(Edit tracking data)
▬▬▬
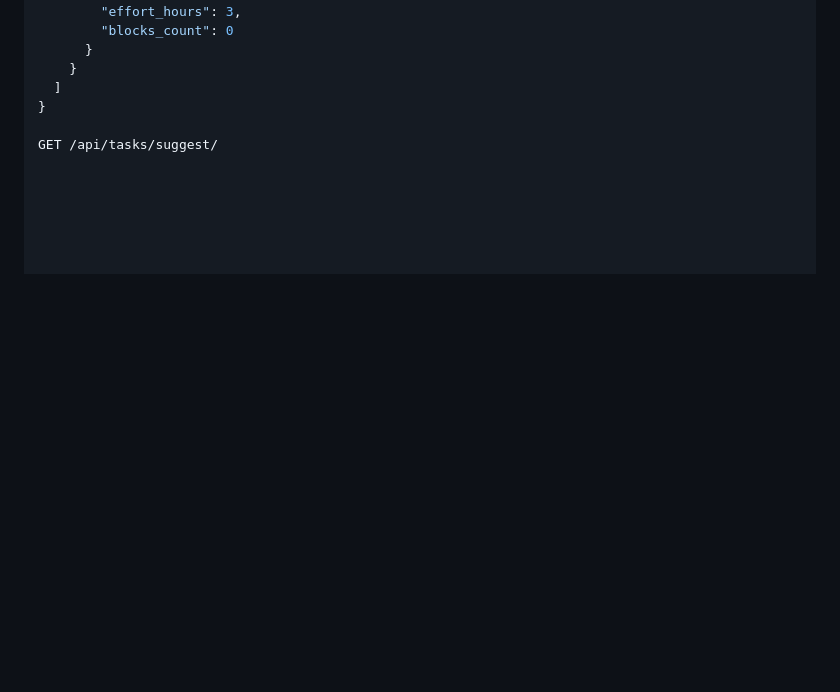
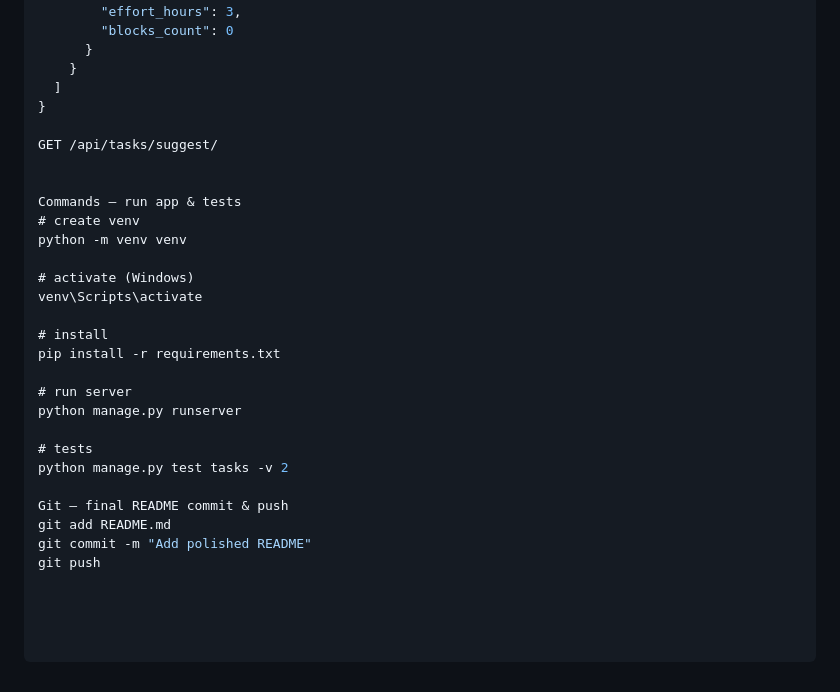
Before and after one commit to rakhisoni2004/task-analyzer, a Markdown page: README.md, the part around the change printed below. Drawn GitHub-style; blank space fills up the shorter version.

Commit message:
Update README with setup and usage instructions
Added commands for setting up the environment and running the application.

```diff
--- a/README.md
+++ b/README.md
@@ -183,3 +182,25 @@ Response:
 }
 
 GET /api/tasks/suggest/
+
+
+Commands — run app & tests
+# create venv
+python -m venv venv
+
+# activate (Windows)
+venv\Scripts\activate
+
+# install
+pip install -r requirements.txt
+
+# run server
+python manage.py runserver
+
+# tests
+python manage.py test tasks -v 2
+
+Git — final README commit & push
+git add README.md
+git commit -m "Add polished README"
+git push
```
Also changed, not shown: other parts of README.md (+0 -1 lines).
▬▬▬
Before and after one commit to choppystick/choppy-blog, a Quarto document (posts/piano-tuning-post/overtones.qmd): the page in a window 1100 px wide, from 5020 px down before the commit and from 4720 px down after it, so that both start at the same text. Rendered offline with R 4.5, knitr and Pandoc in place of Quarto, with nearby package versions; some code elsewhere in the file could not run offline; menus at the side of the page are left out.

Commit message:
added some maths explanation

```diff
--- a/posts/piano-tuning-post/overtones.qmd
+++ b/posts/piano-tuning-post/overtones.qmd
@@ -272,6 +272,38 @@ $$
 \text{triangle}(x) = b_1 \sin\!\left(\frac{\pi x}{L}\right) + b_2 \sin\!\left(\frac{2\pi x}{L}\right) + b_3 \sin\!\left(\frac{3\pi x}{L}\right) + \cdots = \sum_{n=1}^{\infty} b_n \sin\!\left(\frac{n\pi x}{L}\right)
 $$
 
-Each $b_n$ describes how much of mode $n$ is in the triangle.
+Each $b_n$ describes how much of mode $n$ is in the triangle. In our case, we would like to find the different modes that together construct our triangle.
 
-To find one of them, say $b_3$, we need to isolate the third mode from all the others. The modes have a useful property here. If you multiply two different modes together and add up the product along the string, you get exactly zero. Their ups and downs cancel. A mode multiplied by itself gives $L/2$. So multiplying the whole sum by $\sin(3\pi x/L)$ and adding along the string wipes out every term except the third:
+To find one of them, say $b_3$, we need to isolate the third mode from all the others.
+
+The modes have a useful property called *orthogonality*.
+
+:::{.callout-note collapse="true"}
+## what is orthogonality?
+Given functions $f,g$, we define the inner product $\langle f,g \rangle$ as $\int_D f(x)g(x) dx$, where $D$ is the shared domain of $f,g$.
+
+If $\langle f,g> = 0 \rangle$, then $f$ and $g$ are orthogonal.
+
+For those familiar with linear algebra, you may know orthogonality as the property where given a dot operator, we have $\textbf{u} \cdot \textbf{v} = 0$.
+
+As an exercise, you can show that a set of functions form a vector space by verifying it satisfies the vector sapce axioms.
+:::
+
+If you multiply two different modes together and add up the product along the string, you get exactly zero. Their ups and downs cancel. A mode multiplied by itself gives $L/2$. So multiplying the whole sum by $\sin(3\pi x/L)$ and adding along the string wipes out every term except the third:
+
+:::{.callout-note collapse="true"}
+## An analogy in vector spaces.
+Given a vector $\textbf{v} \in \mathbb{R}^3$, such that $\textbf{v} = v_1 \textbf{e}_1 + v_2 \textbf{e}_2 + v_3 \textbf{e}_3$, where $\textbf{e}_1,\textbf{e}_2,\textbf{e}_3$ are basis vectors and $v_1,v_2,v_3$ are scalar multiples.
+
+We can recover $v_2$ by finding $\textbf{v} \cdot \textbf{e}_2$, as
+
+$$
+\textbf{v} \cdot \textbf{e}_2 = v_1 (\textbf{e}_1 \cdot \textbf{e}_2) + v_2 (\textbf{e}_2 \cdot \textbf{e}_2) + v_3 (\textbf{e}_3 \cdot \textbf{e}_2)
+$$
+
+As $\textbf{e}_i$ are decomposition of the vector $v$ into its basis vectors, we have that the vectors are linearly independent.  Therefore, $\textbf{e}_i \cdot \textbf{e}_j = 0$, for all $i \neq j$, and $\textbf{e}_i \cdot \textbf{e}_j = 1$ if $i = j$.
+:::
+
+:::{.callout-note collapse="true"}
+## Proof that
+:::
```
▬▬▬
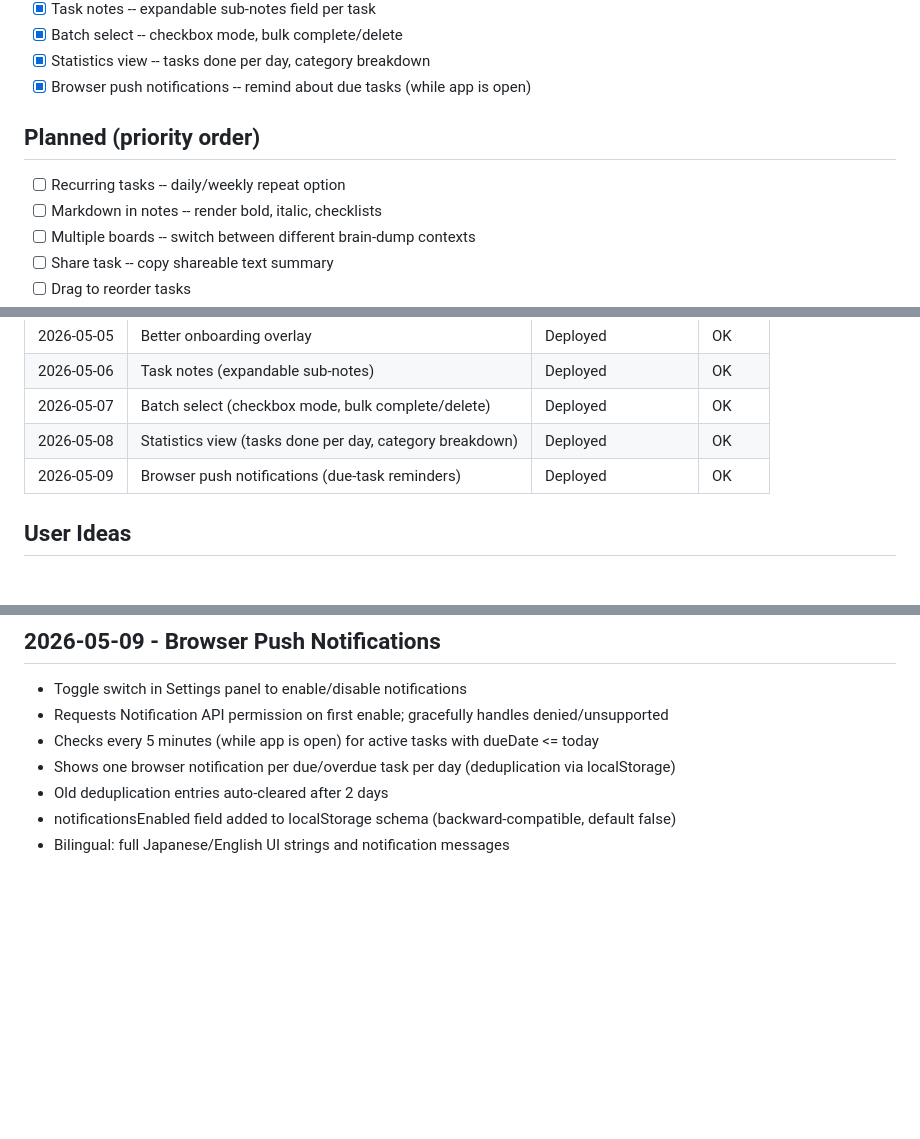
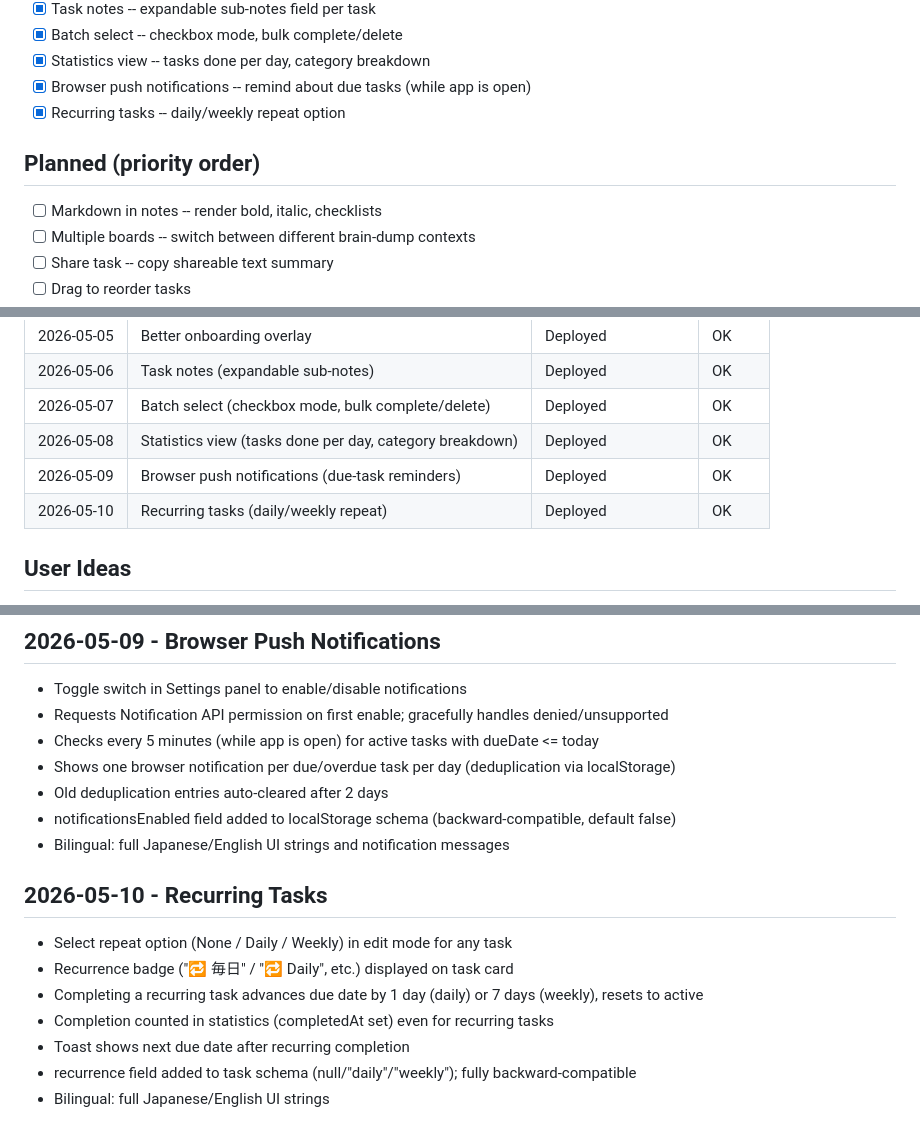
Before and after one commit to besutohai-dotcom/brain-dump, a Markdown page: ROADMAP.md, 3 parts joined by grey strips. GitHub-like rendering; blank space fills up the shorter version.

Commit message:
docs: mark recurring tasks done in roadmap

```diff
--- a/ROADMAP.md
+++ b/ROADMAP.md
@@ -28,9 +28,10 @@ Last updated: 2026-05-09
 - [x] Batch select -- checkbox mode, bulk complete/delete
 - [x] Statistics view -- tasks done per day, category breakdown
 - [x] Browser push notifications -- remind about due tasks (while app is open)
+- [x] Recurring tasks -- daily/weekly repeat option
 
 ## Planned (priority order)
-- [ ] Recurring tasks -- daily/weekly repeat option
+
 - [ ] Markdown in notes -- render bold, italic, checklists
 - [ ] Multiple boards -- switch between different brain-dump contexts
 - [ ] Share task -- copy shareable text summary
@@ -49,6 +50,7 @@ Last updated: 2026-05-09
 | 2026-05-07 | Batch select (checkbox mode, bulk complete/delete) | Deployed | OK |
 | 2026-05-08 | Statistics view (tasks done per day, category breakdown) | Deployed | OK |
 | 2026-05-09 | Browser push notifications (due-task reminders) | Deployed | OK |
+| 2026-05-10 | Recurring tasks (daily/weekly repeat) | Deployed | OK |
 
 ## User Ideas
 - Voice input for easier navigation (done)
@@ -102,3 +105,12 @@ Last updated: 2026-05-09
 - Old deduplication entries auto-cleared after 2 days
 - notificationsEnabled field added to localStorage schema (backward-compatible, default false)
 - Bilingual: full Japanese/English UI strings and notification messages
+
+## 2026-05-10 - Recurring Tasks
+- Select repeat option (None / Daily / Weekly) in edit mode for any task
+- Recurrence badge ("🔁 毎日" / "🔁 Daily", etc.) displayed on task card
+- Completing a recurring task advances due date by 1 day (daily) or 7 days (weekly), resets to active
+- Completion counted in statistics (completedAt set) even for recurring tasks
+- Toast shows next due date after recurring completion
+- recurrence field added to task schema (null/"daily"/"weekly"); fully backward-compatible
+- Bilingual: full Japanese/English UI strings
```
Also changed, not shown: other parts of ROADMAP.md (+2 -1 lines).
▬▬▬
> EXERCISE BRIEF:
Above are the records. Copy every line in them holding "README".

> OUTPUT FOR THIS EXERCISE:
Before and after one commit to rakhisoni2004/task-analyzer, a Markdown page: README.md, the part around the change printed below. Drawn GitHub-style; blank space fills up the shorter version.
Update README with setup and usage instructions
--- a/README.md
+++ b/README.md
+Git — final README commit & push
+git add README.md
+git commit -m "Add polished README"
Also changed, not shown: other parts of README.md (+0 -1 lines).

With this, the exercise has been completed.